In August 2015, the British Columbia Supreme Court ("BCSC") held that purchasing a competitor’s trademark as a keyword for search engines (e.g., Google) is not in itself sufficient to constitute infringement of a common law trademark. Additionally, the BCSC determined that the time to make the assessment as to whether the defendant’s activity is likely to cause consumer confusion, is not when the consumer reviews the initial results page created by the search engine, but rather once the consumer reached the defendant’s actual website.
The plaintiff, Vancouver Community College, claimed that the defendant, Vancouver Career College, misrepresented its educational services as being those of the plaintiff, inter alia, via keyword advertising. The plaintiff argued for common law trademark rights in the term “VCC” as a short form of its name. In a decision issued in January 2016, the British Columbia Court of Appeal (“BCCA”) overturned the above decision of the BCSC. The BCCA reversed the ultimate outcome of the action as well as some of the legal points set out by the BCSC concerning keyword advertising (the BCCA determined that a misrepresentation by the defendant had taken place and that the defendant was therefore liable for trademark infringement).
In addition, the BCCA affirmed the BCSC's finding that solely purchasing a competitor’s trademark as a keyword is not in itself sufficient to constitute a trademark infringement. What matters is the nature and content of the sponsored link, which appears as a result of the keyword and the message it conveys to the consumer. The BCCA also held that the appropriate time to consider confusion is when the consumer views the search engine results page, and not subsequently, when the consumer reaches the defendant’s actual website.

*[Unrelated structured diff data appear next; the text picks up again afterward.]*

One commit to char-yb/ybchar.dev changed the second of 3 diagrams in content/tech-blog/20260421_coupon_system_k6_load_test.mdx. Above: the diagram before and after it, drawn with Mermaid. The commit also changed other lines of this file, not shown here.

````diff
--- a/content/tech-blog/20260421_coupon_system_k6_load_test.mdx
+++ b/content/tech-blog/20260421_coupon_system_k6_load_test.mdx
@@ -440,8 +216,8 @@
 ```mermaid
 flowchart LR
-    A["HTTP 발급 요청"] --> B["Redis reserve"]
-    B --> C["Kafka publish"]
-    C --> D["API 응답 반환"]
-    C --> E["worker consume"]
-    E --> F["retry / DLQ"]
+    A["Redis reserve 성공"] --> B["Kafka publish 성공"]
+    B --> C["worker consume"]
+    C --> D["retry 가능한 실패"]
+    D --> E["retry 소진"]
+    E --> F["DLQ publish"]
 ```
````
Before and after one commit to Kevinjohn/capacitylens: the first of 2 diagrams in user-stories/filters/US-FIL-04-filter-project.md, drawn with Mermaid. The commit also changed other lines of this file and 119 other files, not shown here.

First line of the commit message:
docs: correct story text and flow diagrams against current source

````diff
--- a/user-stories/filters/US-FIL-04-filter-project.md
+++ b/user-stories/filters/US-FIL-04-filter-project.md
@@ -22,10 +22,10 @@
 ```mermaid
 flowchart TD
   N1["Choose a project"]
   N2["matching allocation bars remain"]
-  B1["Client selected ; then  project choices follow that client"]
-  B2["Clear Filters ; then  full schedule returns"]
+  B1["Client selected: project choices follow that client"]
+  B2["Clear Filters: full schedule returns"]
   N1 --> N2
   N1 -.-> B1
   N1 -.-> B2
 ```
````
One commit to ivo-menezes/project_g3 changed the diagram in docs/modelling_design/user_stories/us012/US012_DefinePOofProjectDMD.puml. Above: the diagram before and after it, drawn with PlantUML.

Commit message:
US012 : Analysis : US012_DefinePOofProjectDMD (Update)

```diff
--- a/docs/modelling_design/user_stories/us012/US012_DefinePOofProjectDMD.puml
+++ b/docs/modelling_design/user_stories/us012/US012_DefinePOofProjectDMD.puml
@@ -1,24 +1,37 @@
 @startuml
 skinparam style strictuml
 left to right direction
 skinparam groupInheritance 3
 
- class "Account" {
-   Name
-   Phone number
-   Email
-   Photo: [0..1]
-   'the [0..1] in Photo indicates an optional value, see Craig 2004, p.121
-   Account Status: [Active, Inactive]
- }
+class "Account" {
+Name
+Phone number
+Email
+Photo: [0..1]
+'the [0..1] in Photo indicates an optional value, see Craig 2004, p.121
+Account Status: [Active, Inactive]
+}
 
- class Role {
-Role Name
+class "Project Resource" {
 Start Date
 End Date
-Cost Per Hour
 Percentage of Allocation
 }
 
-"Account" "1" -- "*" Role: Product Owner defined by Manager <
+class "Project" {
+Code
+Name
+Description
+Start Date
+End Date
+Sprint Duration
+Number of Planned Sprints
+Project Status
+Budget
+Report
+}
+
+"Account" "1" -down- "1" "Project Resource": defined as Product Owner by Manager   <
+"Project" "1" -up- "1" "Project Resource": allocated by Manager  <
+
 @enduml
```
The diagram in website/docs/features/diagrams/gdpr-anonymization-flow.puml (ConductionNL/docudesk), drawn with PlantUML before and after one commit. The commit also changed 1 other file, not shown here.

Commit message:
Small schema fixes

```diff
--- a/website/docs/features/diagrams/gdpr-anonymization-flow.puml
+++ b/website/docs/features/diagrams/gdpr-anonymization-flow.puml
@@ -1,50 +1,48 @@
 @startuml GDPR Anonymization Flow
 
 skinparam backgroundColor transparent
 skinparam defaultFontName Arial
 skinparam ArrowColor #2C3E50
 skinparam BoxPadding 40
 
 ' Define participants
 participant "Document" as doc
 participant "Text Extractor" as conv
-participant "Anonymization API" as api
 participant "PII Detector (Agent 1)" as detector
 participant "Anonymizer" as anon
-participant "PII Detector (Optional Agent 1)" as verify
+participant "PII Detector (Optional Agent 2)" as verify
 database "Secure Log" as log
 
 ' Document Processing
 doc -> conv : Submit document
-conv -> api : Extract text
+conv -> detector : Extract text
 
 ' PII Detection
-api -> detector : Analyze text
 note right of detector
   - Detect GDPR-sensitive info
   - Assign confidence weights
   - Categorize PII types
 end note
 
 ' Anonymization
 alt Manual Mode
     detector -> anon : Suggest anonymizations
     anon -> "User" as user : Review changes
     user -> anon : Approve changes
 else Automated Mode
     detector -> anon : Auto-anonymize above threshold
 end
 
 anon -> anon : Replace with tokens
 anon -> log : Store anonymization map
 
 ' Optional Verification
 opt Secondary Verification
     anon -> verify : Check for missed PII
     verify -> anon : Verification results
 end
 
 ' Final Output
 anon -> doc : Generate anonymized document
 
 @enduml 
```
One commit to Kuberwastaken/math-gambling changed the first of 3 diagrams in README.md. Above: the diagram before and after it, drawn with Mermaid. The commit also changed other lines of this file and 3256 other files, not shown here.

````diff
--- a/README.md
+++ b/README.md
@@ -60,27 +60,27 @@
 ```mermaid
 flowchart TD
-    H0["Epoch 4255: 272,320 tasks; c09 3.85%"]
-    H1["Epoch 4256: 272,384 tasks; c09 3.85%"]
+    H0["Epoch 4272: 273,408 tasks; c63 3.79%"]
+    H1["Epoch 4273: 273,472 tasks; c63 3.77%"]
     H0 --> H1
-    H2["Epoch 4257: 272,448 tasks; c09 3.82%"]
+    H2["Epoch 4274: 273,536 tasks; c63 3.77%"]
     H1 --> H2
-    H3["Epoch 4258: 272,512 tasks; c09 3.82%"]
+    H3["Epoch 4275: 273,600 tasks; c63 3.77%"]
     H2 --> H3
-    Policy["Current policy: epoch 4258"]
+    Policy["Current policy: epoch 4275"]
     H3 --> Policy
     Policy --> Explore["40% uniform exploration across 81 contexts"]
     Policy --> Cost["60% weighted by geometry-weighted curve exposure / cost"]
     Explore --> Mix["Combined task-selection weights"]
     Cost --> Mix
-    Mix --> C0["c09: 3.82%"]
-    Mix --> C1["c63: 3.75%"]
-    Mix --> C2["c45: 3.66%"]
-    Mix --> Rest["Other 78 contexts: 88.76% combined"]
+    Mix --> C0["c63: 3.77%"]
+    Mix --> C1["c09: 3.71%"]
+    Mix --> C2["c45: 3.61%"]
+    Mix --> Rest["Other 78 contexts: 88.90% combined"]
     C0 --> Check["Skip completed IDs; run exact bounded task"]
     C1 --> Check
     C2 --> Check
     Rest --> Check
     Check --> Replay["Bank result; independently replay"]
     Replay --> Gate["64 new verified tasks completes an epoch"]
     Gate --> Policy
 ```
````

We strongly recommend companies that purchase competitors’ keywords as part of their advertising and search engine optimization strategy to ensure that they comply with the various applicable legal rules.